FLOW’s customer call centre to create 350+ jobs

first_imgKINGSTON, Jamaica – Flow and Advantage Communications Ltd. (ADV) on Monday 7 March 2016 signed a partnership agreement that sets the stage for Flow’s multi-million dollar investment to repatriate its Customer Call Centre of Excellence to Jamaica, and create some 350+ jobs.Officials of both companies welcomed the move that will see more Jamaicans finding gainful employment in what is being described as a world class state-of-the-art Customer Call Centre of Excellence never before seen in this part of the world.“Clearly, this significant investment to bring back the call centre to Jamaica is a direct response to what our customers have been telling us. We are making a huge investment of some US$6M in Jamaica as we move to totally transform our customer experience. This is certainly a case of putting our money where our mouth is,” Garry Sinclair, CEO Flow Jamaica said at the official signing ceremony.Expressing his delight at the partnership with Flow Jamaica Joseph M Matalon, ADV Communications Director and Chairman of its parent Company ICD Group holdings, stated, “This is a proud moment for Advantage Communications; we see our role as a catalyst bringing together the critical elements that allow Flow Jamaica to achieve their customer-focused as well as commercial objectives.” Call Centre Agents at this morning’s signingScheduled to be fully operational by mid-2016, Advantage has completed the first phase of the programme: “we currently have over one hundred of the best and brightest Jamaicans, trained and developed to deliver unprecedented customer experiences, on the phones serving our Flow patrons,” Joe Matalon also said. The confirmation of the Call Centre of Excellence partnership marks a major milestone in the company’s journey towards delivering on its commitment to the people of the region.Flow’s Garry Sinclair also expressed confidence in the capacity of ADV to deliver on the already high expectations of the region’s leading telecommunications firm and their customers, and added, “Both Cable & Wireless and Columbus while we were still separate entities worked together to establish ADV’s network infrastructure that today supports their world class operations and which positions them to be able to deliver on this significant initiative.”The addition of the new operation will bring to two the number of Customer Call Centres of Excellence situated in the Caribbean for the CWC group. The centre will co-exist with Flow’s already operational Call Centre located in Port of Spain, Trinidad. However, calls originating in Jamaica will be channelled to the Jamaican agents – another compelling example of the company’s commitment to placing the customer at the heart of the business. BusinessNewsRegional FLOW’s customer call centre to create 350+ jobs by: – March 8, 2016 167 Views   no discussions Tweet Sharing is caring!center_img Share Share Sharelast_img read more
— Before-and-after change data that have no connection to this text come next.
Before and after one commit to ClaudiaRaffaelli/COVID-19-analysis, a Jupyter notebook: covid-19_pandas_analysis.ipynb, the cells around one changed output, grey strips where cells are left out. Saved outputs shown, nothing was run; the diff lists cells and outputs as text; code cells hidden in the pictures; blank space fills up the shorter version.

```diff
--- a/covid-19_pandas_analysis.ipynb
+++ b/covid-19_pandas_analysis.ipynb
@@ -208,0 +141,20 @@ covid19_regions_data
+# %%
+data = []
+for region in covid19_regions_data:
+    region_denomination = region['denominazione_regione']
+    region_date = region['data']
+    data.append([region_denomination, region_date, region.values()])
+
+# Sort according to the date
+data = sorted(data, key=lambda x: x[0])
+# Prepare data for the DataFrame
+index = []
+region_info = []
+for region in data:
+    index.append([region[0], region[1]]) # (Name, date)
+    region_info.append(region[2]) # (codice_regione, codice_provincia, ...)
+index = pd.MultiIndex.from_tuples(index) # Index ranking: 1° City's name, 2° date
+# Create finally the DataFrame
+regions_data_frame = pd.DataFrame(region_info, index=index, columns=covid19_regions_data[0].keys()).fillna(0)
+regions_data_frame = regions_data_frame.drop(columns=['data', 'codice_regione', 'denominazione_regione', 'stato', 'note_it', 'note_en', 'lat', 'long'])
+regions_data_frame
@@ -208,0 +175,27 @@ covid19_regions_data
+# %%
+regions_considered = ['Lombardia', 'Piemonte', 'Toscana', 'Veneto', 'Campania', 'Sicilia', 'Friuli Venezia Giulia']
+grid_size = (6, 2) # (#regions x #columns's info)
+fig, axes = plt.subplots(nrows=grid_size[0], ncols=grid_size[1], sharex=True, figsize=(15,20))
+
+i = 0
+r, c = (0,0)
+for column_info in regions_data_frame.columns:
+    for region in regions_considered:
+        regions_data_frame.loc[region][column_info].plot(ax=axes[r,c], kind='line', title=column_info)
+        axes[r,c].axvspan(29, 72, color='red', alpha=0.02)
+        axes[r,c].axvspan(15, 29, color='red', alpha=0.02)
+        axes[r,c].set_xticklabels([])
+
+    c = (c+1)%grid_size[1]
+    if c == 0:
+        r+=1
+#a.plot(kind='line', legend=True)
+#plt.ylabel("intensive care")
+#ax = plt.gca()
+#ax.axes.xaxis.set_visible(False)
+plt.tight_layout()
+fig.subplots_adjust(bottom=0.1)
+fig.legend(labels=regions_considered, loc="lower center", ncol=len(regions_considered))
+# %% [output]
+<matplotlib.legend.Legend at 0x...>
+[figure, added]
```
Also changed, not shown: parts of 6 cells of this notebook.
Volunteers needed to help clean up Farmington Hills park

first_imgHelp keep Heritage Park in Farmington Hills beautiful by participating in the last volunteer day of the summer, held Saturday, August 17, from 10 a.m. to noon.Hosted by the Farmington Hills Nature Center, the monthly Volunteer Days have volunteers removing invasive plants, collecting seeds, planting native trees and wildflowers, and helping to maintain the trails and the Nature Center building.All ages and skill levels are welcome. No advanced registration is required, just show up at the Nature Center.For more specific information about the day’s activities, call the Nature Center at 248-477-1135. Volunteer groups of ten or more should call ahead. Reported by Farmington Voice Share this:Click to share on Twitter (Opens in new window)Click to share on Facebook (Opens in new window)Click to share on LinkedIn (Opens in new window)Click to share on Pinterest (Opens in new window)last_img read more